[What is needed] Your task is to tally the lines of the listing containing the word "buttonEdit" and report the figure alone.

* * * * * * *

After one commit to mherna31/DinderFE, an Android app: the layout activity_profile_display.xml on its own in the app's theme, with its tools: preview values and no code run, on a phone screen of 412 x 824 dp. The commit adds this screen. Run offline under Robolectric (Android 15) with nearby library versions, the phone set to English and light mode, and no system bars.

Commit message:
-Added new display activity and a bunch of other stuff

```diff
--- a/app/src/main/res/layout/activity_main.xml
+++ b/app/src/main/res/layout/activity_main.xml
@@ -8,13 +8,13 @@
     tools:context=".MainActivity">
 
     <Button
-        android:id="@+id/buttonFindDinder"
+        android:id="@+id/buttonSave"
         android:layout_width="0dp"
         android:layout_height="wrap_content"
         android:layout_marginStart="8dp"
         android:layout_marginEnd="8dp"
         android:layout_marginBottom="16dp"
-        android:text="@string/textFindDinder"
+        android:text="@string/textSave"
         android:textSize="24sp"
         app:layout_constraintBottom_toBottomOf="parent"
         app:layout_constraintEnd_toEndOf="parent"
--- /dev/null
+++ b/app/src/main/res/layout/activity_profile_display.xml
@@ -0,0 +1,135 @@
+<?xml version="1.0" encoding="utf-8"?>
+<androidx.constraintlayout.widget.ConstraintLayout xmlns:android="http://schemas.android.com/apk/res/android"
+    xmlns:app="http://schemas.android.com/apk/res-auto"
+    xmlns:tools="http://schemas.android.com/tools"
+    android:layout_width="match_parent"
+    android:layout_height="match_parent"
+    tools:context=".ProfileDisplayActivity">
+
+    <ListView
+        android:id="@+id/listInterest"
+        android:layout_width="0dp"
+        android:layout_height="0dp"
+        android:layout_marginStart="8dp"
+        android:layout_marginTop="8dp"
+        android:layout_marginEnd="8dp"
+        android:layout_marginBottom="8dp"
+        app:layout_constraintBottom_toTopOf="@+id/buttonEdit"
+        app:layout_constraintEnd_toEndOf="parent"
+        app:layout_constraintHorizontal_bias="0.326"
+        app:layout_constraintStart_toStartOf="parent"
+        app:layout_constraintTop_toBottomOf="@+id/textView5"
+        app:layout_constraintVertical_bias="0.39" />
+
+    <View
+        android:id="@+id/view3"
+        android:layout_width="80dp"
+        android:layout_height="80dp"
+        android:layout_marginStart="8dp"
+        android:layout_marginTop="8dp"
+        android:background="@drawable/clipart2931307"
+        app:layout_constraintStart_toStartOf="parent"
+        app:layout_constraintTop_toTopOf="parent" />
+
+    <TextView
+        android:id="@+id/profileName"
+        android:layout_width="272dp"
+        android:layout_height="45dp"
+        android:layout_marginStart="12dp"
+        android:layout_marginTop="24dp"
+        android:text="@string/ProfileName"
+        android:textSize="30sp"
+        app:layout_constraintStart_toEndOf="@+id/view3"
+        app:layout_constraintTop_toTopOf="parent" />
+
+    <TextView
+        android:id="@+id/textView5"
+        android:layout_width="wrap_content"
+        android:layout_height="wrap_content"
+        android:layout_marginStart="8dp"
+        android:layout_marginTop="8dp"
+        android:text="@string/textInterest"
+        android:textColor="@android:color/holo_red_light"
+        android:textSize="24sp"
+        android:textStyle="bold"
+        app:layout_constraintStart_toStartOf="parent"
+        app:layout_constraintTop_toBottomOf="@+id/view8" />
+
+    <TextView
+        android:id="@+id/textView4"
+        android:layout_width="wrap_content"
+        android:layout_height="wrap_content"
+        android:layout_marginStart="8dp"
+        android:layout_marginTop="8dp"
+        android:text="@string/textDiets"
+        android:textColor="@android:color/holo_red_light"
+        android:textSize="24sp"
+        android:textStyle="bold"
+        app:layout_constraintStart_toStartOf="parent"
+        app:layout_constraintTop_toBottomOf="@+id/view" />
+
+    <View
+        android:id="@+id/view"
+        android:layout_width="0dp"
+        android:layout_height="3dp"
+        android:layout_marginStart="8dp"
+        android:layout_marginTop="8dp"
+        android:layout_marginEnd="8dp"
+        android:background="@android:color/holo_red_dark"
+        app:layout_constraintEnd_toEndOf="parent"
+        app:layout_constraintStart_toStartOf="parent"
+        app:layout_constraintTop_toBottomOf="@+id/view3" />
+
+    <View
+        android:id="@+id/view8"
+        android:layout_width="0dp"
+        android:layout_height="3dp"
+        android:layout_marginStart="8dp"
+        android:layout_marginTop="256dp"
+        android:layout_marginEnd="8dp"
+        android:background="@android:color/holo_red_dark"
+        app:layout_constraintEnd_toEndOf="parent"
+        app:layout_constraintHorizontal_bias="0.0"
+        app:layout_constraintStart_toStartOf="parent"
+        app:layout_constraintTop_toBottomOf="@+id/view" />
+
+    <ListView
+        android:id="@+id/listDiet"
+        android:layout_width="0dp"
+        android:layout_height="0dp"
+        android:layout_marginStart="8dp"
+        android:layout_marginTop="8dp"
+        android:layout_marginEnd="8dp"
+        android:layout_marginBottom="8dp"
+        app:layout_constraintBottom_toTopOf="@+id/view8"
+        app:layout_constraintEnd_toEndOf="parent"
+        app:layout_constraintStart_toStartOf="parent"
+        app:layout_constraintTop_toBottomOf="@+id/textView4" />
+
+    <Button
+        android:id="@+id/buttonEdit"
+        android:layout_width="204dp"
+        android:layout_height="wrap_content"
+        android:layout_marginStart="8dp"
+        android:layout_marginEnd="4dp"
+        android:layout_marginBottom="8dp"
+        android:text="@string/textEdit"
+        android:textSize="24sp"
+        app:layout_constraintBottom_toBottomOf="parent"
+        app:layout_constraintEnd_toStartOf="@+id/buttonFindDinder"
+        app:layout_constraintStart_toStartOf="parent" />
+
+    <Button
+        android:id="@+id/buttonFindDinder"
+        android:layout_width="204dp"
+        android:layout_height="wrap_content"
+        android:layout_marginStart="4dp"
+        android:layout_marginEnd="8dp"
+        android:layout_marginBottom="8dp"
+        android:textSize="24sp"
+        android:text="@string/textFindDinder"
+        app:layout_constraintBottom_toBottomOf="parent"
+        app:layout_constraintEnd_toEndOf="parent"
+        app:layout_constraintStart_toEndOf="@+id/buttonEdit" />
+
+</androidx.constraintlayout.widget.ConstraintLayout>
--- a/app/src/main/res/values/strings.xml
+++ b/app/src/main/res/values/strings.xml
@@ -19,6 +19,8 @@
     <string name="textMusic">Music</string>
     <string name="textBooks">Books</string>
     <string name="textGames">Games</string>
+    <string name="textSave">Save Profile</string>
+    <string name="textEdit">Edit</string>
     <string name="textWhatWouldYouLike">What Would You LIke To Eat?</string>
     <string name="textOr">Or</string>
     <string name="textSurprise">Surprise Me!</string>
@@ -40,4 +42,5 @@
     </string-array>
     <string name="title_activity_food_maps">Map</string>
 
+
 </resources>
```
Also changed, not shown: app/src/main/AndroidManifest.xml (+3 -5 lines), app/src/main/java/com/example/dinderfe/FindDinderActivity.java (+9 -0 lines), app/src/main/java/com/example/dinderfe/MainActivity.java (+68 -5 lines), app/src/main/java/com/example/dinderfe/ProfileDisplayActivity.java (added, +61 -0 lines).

* * * * * * *

[Answer to this task] 3